Craig: [21:43] They become evangelical about it. Right?

Travis: [21:44] They have.

What are you doing?

(This question is part of the “What are you doing?” project.)

I’m doing parkour and a lot of people actually recognize parkour. So I train in New York and when I’m walking around the city, training outside with my people, a lot of folks know about parkour from the office, from Ninja Warrior, from … some people from James Bond. So a lot of times when they see us doing it, then they’ll shout parkour at us–sometimes derisively, sometimes encouragingly. But usually it’s accompanied by a horrible cartwheel or someone sliding and jumping around, pretending to flip. The good with the bad, I suppose.

But for folks that are actually a little bit more interested in parkour and don’t necessarily know what it is or what to expect and had never seen anyone actually doing it outside for real, like it’s not on TV, usually I’ll tell them that I’m training. So … typically they’ll ask me something like, “Oh, like what are you training for? Why are you doing this?” And, a lot of times I’ll just tell them … personally, I’m not training for Ninja Warrior. I’m not training for competitions like NAPC or Air Wipp or anything like that. You know, I’m not trying to be an elite athlete. I train for myself. And so usually that’s what I tell them is, “I’m training to get stronger. I’m training to break mental barriers, to break jumps, and also ’cause it’s fun.”

You know, it’s my form of exercise that I enjoy doing.
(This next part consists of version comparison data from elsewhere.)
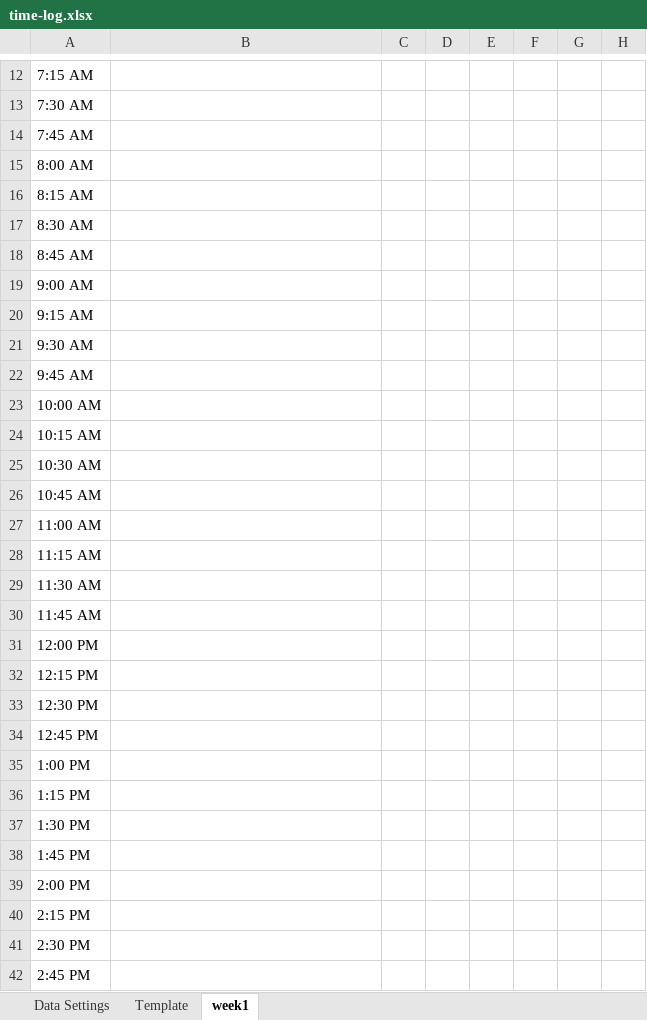
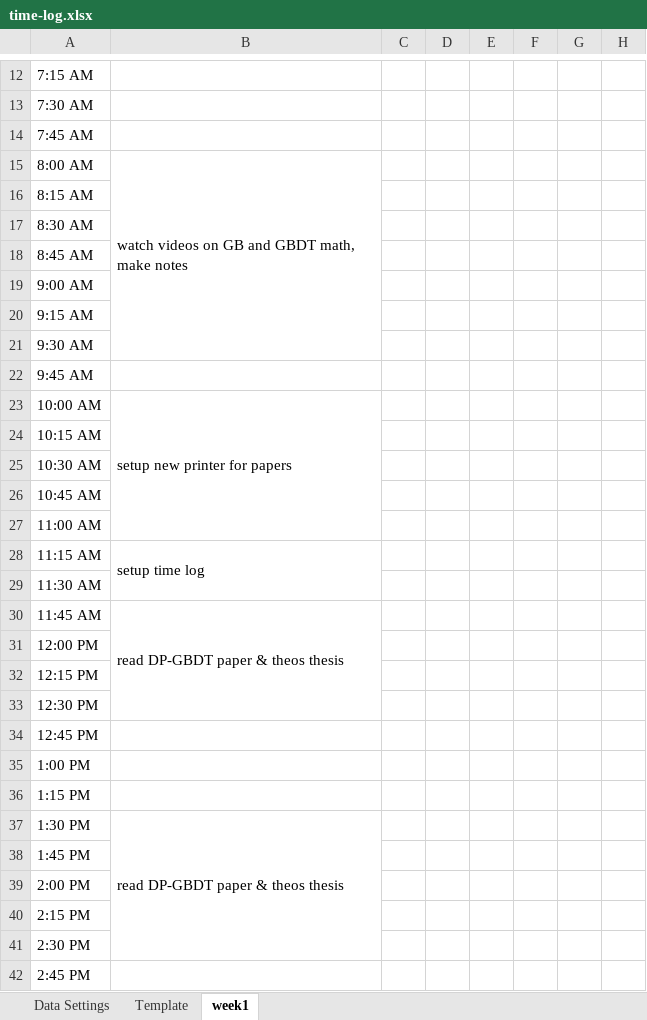
Before and after one commit to loretanr/dp-gbdt, an Excel workbook: time-log.xlsx, sheet week1, drawn as a sheet; only a part is shown, gaps mark what is left out; values as stored, in another font and other column widths than the file's, no cell formats; the diff covers the shown part only; the diff names each change by its address in the sheet, - before the commit and + after, or states it on an @@ line.

Commit message:
notes, thesis and DP-GBDT

```diff
--- a/time-log.xlsx (sheet week1)
+++ b/time-log.xlsx (sheet week1)
-B15: (empty)
+B15: watch videos on GB and GBDT math, make notes
+B15:B21 merged
-B23: (empty)
+B23: setup new printer for papers
+B23:B27 merged
-B28: (empty)
+B28: setup time log
+B28:B29 merged
-B30: (empty)
+B30: read DP-GBDT paper & theos thesis
+B30:B33 merged
-B37: (empty)
+B37: read DP-GBDT paper & theos thesis
+B37:B41 merged
```
Also changed, not shown: 3 added rows, 2 edited cells and merged cells elsewhere in this sheet, cell formats, 5 other files.
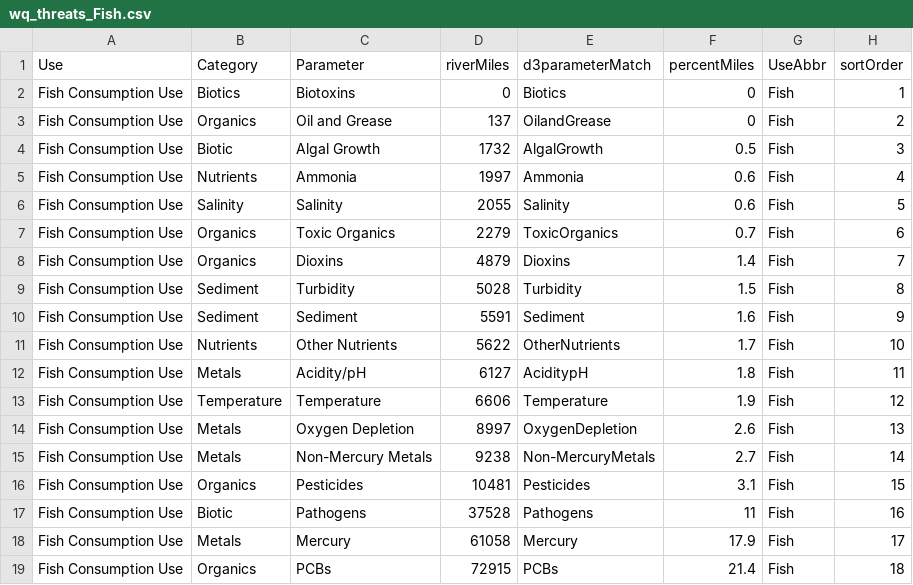
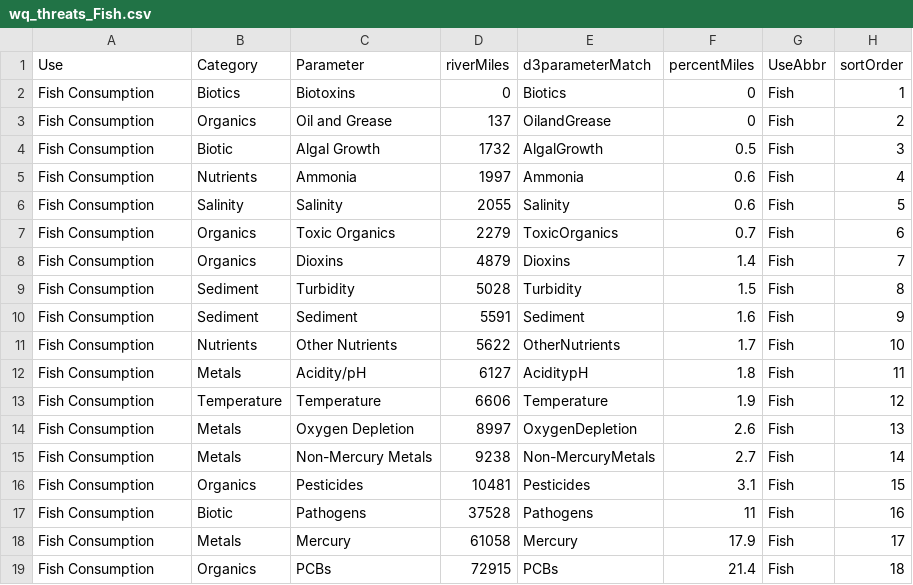
Before and after one commit to DOI-USGS/water-availability, a CSV file: public/wq_threats_Fish.csv, drawn as a sheet.

```diff
--- a/public/wq_threats_Fish.csv
+++ b/public/wq_threats_Fish.csv
@@ -1,19 +1,19 @@
 Use,Category,Parameter,riverMiles,d3parameterMatch,percentMiles,UseAbbr,sortOrder
-Fish Consumption Use,Biotics,Biotoxins,0,Biotics,0,Fish,1
-Fish Consumption Use,Organics,Oil and Grease,137,OilandGrease,0,Fish,2
-Fish Consumption Use,Biotic,Algal Growth,1732,AlgalGrowth,0.5,Fish,3
-Fish Consumption Use,Nutrients,Ammonia,1997,Ammonia,0.6,Fish,4
-Fish Consumption Use,Salinity,Salinity,2055,Salinity,0.6,Fish,5
-Fish Consumption Use,Organics,Toxic Organics,2279,ToxicOrganics,0.7,Fish,6
-Fish Consumption Use,Organics,Dioxins,4879,Dioxins,1.4,Fish,7
-Fish Consumption Use,Sediment,Turbidity,5028,Turbidity,1.5,Fish,8
-Fish Consumption Use,Sediment,Sediment,5591,Sediment,1.6,Fish,9
-Fish Consumption Use,Nutrients,Other Nutrients,5622,OtherNutrients,1.7,Fish,10
-Fish Consumption Use,Metals,Acidity/pH,6127,AciditypH,1.8,Fish,11
-Fish Consumption Use,Temperature,Temperature,6606,Temperature,1.9,Fish,12
-Fish Consumption Use,Metals,Oxygen Depletion,8997,OxygenDepletion,2.6,Fish,13
-Fish Consumption Use,Metals,Non-Mercury Metals,9238,Non-MercuryMetals,2.7,Fish,14
-Fish Consumption Use,Organics,Pesticides,10481,Pesticides,3.1,Fish,15
-Fish Consumption Use,Biotic,Pathogens,37528,Pathogens,11,Fish,16
-Fish Consumption Use,Metals,Mercury,61058,Mercury,17.9,Fish,17
-Fish Consumption Use,Organics,PCBs,72915,PCBs,21.4,Fish,18
+Fish Consumption,Biotics,Biotoxins,0,Biotics,0,Fish,1
+Fish Consumption,Organics,Oil and Grease,137,OilandGrease,0,Fish,2
+Fish Consumption,Biotic,Algal Growth,1732,AlgalGrowth,0.5,Fish,3
+Fish Consumption,Nutrients,Ammonia,1997,Ammonia,0.6,Fish,4
+Fish Consumption,Salinity,Salinity,2055,Salinity,0.6,Fish,5
+Fish Consumption,Organics,Toxic Organics,2279,ToxicOrganics,0.7,Fish,6
+Fish Consumption,Organics,Dioxins,4879,Dioxins,1.4,Fish,7
+Fish Consumption,Sediment,Turbidity,5028,Turbidity,1.5,Fish,8
+Fish Consumption,Sediment,Sediment,5591,Sediment,1.6,Fish,9
+Fish Consumption,Nutrients,Other Nutrients,5622,OtherNutrients,1.7,Fish,10
+Fish Consumption,Metals,Acidity/pH,6127,AciditypH,1.8,Fish,11
+Fish Consumption,Temperature,Temperature,6606,Temperature,1.9,Fish,12
+Fish Consumption,Metals,Oxygen Depletion,8997,OxygenDepletion,2.6,Fish,13
+Fish Consumption,Metals,Non-Mercury Metals,9238,Non-MercuryMetals,2.7,Fish,14
+Fish Consumption,Organics,Pesticides,10481,Pesticides,3.1,Fish,15
+Fish Consumption,Biotic,Pathogens,37528,Pathogens,11,Fish,16
+Fish Consumption,Metals,Mercury,61058,Mercury,17.9,Fish,17
+Fish Consumption,Organics,PCBs,72915,PCBs,21.4,Fish,18
```
Also changed, not shown: public/wq_threats_DW.csv, 2 other files.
Some people like doing SoulCycles. Some people like jogging, biking, things like that. And for me, parkour is that. You know, that’s my fulfillment. It’s my stress relief. And typically, I don’t get that in-depth with people. Usually, they just have a quick question and they’re like, “Oh, what are you doing?” But, usually if I had the chance to actually explain to them, that’s what it would be.

What are you doing?

(This question is part of the “What are you doing?” project.)

I’m training Parkour, which is a discipline kind of like martial arts, but instead of training you to fight, it trains you to move your body through your environment. So its techniques are running, jumping, and climbing. And it’s just for overall bettering of self, trying to stay fit, trying to– again– move through your environment as efficiently, or just as creatively as possible.